Can you pick up the phone to talk? This immediately shows that the potential gift is important to you and enables you to enter into a more engaging dialogue with your supporter. Can you write a tailored letter? Showing the supporter you know how generous they have been in the past and asking them to increase their gift during this difficult time will make them feel special. Whatever channel you choose, make sure the message is attentive and considerate to the person receiving it.

Five: Don’t always take; offer the supporter some value. Those you have classified as your supporters are really committed to your cause. It is more than likely that they want to continue to give to you during the pandemic but, of course, it may be the case that they can’t. Think of ways that you can support them during this crisis. Can you offer them a holiday from their regular gift? Can you keep them updated on how you’re responding but not make financial asks? Offer them value that doesn’t necessarily return a financial reward but will be remembered and when this is all over, they’ll be ready to restart their support.

So in summary, to help focus on supporter experience during this crisis, adopt these five principles:

  1. Define what ‘supporter’ means for your organisation. 
  2. Develop your coronavirus case for support.
  3. Get your fundraisers to adopt the right mindset.
  4. If you’re going to make an ask, do so properly.
  5. Don’t always take; offer the supporter some value.

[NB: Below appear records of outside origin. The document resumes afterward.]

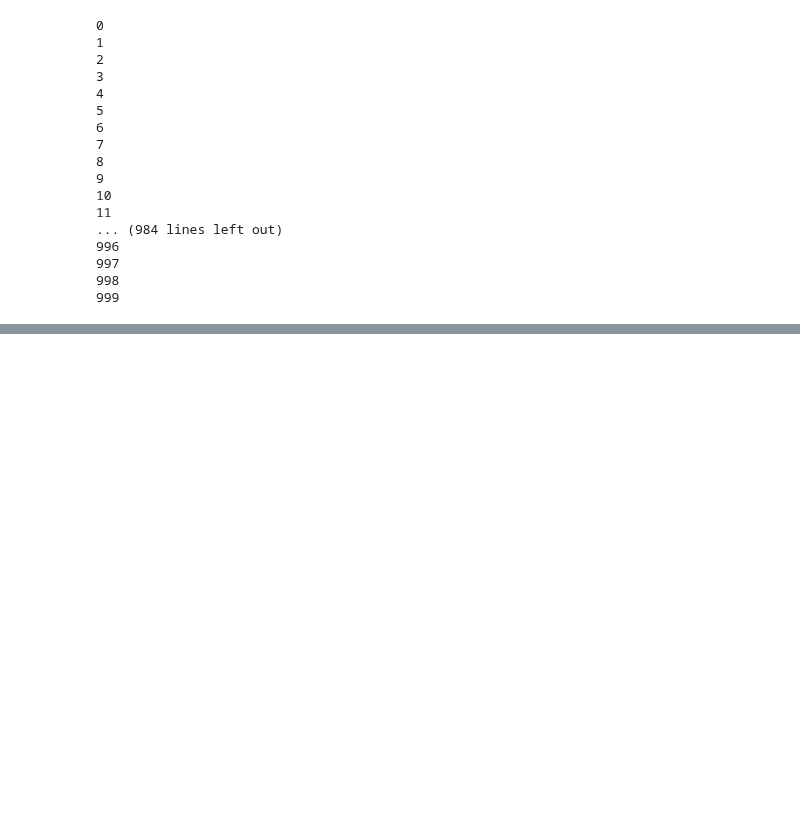
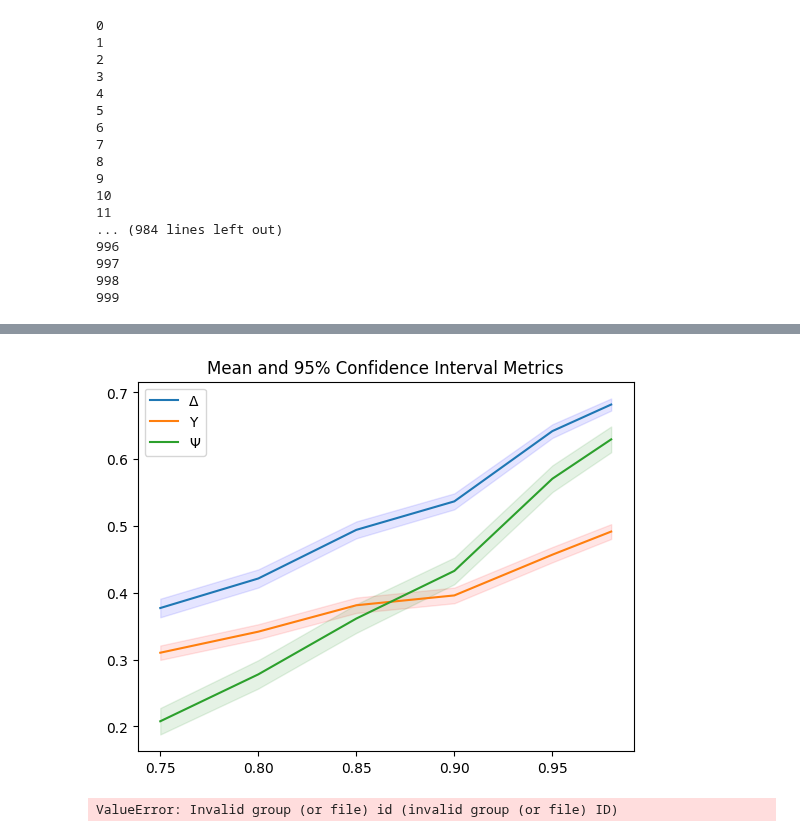
Before and after one commit to WouterBant/Algorithmic-Collusion-an-Experimental-Study, a Jupyter notebook: src/runs/other.ipynb, the cells around one changed output, grey strips where cells are left out. Saved outputs shown, nothing was run; the diff lists cells and outputs as text; code cells hidden in the pictures; blank space fills up the shorter version.

```diff
--- a/src/runs/other.ipynb
+++ b/src/runs/other.ipynb
@@ -85,0 +128,56 @@ print(Cycles.mean_variance_theta())
+# %%
+from matplotlib import pyplot as plt
+import numpy as np
+
+profit_mean = np.array([])
+profit_variance = np.array([])
+theta_mean = np.array([])
+theta_variance = np.array([])
+q_mean = np.array([])
+q_variance = np.array([])
+
+for m, var in profit:
+    profit_mean = np.append(profit_mean, m)
+    profit_variance = np.append(profit_variance, var)
+for m, var in theta:
+    theta_mean = np.append(theta_mean, m)
+    theta_variance = np.append(theta_variance, var)
+for m, var in q:
+    q_mean = np.append(q_mean, m)
+    q_variance = np.append(q_variance, var)
+
+# Example data
+x = np.array([0.75, 0.8, 0.85, 0.9, 0.95, 0.98])  # x values
+profit_ci = 1.96 * np.sqrt(profit_variance) / np.sqrt(1000)  # profit confidence interval
+theta_ci = 1.96 * np.sqrt(theta_variance) / np.sqrt(1000)  # theta confidence interval
+q_ci = 1.96 * np.sqrt(q_variance) / np.sqrt(1000)  # q confidence interval
+
+fig, ax = plt.subplots()
+
+# Plotting profit
+ax.plot(x, profit_mean, label='Δ')
+ax.fill_between(x, (profit_mean - profit_ci), (profit_mean + profit_ci), color='b', alpha=.1)
+
+# Plotting theta
+ax.plot(x, theta_mean, label='Υ')
+ax.fill_between(x, (theta_mean - theta_ci), (theta_mean + theta_ci), color='r', alpha=.1)
+
+# Plotting q
+ax.plot(x, q_mean, label='Ψ')
+ax.fill_between(x, (q_mean - q_ci), (q_mean + q_ci), color='g', alpha=.1)
+
+# Adding legend and showing the plot
+ax.legend()
+plt.title("Mean and 95% Confidence Interval Metrics")
+plt.show()
+# %% [output]
+[figure, added]
+# %%
+# Iterate over the keys (group names) in the file
+for group_name in file.keys():
+    print(group_name)
+
+# Close the file when finished
+file.close()
+# %% [output]
+ValueError: Invalid group (or file) id (invalid group (or file) ID)
```
Also changed, not shown: parts of 12 cells of this notebook, 1 other file.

And most importantly, remember, if you understand what your supporter is asking for, you will in turn receive what you need from them.

Ian O'Reilly


Ian O’Reilly is a funding consultant who is passionate about helping charities grow their income, focusing on fundraising strategy and improving the supporter experience. He combines an evidence-based approach with a growth mindset to help charities understand, grow and retain their audience to achieve their fundraising goals.